» Prompt: Copy each line from the records below in which the word "then" is found.

» Extracted data entries:
____

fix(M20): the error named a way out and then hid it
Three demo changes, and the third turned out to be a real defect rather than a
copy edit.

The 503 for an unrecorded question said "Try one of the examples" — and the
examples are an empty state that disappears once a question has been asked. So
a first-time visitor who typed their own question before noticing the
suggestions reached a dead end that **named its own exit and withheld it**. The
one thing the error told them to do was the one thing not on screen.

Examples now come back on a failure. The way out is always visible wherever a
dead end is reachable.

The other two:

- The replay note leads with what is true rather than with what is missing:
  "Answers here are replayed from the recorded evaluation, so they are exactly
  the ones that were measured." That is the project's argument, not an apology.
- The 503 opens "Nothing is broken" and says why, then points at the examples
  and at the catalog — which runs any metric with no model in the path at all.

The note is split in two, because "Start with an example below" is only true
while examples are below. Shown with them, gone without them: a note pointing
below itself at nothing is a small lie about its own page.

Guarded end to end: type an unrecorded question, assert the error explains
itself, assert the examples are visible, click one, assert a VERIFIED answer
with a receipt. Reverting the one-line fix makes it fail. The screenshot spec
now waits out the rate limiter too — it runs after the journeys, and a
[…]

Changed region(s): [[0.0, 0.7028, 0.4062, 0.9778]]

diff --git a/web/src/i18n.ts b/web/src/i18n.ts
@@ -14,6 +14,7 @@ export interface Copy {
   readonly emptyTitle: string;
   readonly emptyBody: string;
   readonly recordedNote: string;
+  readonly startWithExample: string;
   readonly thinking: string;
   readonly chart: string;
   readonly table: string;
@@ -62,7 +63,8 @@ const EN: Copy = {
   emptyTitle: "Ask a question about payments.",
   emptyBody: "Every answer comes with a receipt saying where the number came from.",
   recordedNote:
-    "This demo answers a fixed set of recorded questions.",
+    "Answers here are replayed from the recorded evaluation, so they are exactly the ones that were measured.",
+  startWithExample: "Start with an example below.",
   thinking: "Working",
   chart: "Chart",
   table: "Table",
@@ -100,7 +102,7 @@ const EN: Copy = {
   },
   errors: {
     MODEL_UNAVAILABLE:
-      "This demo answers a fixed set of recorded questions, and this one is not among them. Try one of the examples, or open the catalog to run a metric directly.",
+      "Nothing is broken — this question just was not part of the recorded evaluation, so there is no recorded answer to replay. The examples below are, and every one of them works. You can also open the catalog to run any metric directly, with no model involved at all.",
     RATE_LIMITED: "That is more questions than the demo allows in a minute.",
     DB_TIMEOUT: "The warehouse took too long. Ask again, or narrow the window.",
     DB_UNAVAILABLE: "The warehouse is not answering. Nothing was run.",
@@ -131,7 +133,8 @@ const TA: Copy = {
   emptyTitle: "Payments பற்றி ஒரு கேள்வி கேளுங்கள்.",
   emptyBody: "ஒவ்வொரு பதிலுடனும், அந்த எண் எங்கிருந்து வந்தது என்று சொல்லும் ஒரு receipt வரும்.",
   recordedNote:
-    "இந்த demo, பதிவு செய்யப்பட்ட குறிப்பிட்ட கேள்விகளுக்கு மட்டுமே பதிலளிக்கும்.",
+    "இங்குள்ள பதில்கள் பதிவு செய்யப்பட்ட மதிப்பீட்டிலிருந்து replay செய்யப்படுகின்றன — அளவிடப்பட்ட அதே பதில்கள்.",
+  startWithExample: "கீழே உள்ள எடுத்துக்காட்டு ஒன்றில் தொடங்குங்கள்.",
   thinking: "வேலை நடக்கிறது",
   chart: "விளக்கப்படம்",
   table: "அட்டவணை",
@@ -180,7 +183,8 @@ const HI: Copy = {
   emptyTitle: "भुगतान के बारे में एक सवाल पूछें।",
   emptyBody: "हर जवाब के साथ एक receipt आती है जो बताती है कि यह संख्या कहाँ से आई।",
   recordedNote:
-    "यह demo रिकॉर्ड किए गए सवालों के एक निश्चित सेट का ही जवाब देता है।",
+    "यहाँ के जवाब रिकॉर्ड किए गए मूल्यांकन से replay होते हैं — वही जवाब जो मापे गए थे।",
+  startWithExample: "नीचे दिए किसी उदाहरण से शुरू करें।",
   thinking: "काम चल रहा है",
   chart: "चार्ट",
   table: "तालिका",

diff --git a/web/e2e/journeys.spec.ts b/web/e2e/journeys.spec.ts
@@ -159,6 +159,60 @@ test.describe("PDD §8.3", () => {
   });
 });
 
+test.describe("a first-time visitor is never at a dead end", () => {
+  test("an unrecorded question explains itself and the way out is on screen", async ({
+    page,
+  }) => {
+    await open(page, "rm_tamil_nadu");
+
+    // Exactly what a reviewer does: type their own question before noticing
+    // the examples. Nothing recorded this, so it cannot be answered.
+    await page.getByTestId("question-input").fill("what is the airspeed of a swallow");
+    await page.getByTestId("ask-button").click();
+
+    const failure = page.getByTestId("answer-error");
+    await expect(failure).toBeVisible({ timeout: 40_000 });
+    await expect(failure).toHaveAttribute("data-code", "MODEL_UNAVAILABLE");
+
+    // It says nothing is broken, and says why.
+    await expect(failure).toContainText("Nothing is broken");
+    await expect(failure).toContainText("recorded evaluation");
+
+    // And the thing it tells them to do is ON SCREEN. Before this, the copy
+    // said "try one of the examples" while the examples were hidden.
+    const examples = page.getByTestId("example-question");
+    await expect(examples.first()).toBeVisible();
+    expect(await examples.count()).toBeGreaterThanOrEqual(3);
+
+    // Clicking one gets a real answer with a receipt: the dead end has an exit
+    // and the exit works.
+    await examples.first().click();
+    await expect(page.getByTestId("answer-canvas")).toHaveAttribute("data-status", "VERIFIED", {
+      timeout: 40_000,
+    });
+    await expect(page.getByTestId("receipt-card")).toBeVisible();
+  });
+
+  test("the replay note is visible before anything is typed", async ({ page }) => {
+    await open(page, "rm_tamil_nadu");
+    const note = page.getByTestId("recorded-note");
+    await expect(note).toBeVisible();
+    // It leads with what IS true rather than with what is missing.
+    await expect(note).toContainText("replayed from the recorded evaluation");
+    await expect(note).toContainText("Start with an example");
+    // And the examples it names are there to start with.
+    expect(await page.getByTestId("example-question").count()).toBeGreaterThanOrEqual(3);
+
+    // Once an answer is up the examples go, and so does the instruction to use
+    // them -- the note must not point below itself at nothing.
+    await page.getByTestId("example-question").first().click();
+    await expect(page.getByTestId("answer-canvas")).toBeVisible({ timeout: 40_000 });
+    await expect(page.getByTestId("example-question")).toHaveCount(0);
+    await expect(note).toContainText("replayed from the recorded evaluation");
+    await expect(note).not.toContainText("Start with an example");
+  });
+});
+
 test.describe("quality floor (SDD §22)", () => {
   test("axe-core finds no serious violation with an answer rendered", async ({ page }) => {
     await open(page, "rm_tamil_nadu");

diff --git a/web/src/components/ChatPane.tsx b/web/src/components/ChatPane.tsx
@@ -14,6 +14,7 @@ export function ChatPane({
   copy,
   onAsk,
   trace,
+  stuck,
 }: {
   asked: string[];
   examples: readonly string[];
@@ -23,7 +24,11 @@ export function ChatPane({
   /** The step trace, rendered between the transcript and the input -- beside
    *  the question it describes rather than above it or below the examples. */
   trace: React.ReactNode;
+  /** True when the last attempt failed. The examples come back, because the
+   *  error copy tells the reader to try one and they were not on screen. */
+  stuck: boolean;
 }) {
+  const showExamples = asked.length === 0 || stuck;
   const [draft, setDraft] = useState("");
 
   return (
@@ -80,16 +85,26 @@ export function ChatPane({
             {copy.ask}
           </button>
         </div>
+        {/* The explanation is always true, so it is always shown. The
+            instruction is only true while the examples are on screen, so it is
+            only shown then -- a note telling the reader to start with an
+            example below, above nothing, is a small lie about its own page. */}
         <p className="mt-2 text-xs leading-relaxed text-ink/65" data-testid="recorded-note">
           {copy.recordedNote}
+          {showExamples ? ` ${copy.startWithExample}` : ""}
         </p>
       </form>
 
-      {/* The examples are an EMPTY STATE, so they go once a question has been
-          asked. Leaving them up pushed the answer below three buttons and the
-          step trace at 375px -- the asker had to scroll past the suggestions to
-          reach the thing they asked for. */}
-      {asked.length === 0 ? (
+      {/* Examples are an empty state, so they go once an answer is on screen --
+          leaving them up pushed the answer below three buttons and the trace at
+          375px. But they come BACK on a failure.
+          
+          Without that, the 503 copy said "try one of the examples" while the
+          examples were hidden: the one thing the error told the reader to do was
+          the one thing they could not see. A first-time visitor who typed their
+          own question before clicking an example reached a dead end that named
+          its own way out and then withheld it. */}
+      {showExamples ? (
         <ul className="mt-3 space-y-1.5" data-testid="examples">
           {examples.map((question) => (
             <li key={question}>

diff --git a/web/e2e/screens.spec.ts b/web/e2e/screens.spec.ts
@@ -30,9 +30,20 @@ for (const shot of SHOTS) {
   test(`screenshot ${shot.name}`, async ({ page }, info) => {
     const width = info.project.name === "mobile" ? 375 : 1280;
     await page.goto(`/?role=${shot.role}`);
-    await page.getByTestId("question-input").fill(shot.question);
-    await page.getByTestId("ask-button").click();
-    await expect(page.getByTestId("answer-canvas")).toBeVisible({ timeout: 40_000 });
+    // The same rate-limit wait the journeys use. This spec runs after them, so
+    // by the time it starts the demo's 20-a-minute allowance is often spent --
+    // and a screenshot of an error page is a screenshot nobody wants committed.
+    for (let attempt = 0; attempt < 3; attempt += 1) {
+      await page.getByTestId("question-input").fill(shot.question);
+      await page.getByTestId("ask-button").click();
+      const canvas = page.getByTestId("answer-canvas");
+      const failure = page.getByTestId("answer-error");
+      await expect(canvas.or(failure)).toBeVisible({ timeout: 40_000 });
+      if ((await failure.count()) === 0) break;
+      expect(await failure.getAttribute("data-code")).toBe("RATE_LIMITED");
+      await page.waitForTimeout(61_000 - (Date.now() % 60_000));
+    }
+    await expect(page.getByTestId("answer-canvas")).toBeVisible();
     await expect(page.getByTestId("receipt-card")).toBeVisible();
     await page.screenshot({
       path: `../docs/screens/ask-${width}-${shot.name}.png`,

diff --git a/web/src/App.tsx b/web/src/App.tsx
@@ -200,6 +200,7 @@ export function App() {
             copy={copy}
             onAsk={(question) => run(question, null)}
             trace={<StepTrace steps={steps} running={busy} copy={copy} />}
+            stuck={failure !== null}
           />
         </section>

____

» Finished exercise:
fix(M20): the error named a way out and then hid it
- The 503 opens "Nothing is broken" and says why, then points at the examples
+            only shown then -- a note telling the reader to start with an
+          its own way out and then withheld it. */}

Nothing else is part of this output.